== Input for this task

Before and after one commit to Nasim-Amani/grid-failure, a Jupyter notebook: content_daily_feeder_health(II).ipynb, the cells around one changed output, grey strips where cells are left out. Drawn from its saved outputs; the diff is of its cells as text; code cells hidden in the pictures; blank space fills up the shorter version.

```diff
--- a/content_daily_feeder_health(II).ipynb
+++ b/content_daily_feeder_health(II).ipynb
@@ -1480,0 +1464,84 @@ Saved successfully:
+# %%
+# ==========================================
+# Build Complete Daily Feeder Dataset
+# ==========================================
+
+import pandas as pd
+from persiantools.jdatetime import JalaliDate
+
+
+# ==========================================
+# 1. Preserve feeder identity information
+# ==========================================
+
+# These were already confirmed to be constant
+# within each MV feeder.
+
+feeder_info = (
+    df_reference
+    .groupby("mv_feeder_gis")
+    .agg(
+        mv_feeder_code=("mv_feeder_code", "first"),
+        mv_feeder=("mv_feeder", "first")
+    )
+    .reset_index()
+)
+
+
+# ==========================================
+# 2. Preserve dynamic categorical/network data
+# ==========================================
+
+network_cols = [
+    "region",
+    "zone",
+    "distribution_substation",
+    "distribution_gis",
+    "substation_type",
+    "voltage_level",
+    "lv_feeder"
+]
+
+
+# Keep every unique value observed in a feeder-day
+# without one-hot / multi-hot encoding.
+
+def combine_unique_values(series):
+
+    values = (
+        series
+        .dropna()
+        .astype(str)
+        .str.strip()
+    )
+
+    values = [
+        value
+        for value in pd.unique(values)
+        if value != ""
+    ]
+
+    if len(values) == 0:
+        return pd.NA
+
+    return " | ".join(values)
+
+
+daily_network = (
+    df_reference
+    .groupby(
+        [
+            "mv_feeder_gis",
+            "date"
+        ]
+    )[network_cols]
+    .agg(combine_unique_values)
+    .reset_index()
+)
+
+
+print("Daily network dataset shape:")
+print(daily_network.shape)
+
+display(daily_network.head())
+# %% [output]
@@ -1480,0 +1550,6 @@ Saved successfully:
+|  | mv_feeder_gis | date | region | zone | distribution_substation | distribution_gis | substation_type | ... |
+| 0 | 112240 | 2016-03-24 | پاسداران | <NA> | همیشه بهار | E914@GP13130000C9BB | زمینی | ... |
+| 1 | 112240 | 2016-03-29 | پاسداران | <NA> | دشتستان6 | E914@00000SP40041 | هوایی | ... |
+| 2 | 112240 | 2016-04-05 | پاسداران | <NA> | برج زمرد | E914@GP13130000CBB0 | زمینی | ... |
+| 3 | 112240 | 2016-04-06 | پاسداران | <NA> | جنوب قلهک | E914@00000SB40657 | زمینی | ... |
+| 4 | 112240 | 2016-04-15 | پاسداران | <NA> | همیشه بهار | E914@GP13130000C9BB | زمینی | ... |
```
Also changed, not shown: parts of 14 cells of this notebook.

====

_Required action:_ Every single line of the data above must be set down again exactly.

_Response area:_
Before and after one commit to Nasim-Amani/grid-failure, a Jupyter notebook: content_daily_feeder_health(II).ipynb, the cells around one changed output, grey strips where cells are left out. Drawn from its saved outputs; the diff is of its cells as text; code cells hidden in the pictures; blank space fills up the shorter version.

```diff
--- a/content_daily_feeder_health(II).ipynb
+++ b/content_daily_feeder_health(II).ipynb
@@ -1480,0 +1464,84 @@ Saved successfully:
+# %%
+# ==========================================
+# Build Complete Daily Feeder Dataset
+# ==========================================
+
+import pandas as pd
+from persiantools.jdatetime import JalaliDate
+
+
+# ==========================================
+# 1. Preserve feeder identity information
+# ==========================================
+
+# These were already confirmed to be constant
+# within each MV feeder.
+
+feeder_info = (
+    df_reference
+    .groupby("mv_feeder_gis")
+    .agg(
+        mv_feeder_code=("mv_feeder_code", "first"),
+        mv_feeder=("mv_feeder", "first")
+    )
+    .reset_index()
+)
+
+
+# ==========================================
+# 2. Preserve dynamic categorical/network data
+# ==========================================
+
+network_cols = [
+    "region",
+    "zone",
+    "distribution_substation",
+    "distribution_gis",
+    "substation_type",
+    "voltage_level",
+    "lv_feeder"
+]
+
+
+# Keep every unique value observed in a feeder-day
+# without one-hot / multi-hot encoding.
+
+def combine_unique_values(series):
+
+    values = (
+        series
+        .dropna()
+        .astype(str)
+        .str.strip()
+    )
+
+    values = [
+        value
+        for value in pd.unique(values)
+        if value != ""
+    ]
+
+    if len(values) == 0:
+        return pd.NA
+
+    return " | ".join(values)
+
+
+daily_network = (
+    df_reference
+    .groupby(
+        [
+            "mv_feeder_gis",
+            "date"
+        ]
+    )[network_cols]
+    .agg(combine_unique_values)
+    .reset_index()
+)
+
+
+print("Daily network dataset shape:")
+print(daily_network.shape)
+
+display(daily_network.head())
+# %% [output]
@@ -1480,0 +1550,6 @@ Saved successfully:
+|  | mv_feeder_gis | date | region | zone | distribution_substation | distribution_gis | substation_type | ... |
+| 0 | 112240 | 2016-03-24 | پاسداران | <NA> | همیشه بهار | E914@GP13130000C9BB | زمینی | ... |
+| 1 | 112240 | 2016-03-29 | پاسداران | <NA> | دشتستان6 | E914@00000SP40041 | هوایی | ... |
+| 2 | 112240 | 2016-04-05 | پاسداران | <NA> | برج زمرد | E914@GP13130000CBB0 | زمینی | ... |
+| 3 | 112240 | 2016-04-06 | پاسداران | <NA> | جنوب قلهک | E914@00000SB40657 | زمینی | ... |
+| 4 | 112240 | 2016-04-15 | پاسداران | <NA> | همیشه بهار | E914@GP13130000C9BB | زمینی | ... |
```
Also changed, not shown: parts of 14 cells of this notebook.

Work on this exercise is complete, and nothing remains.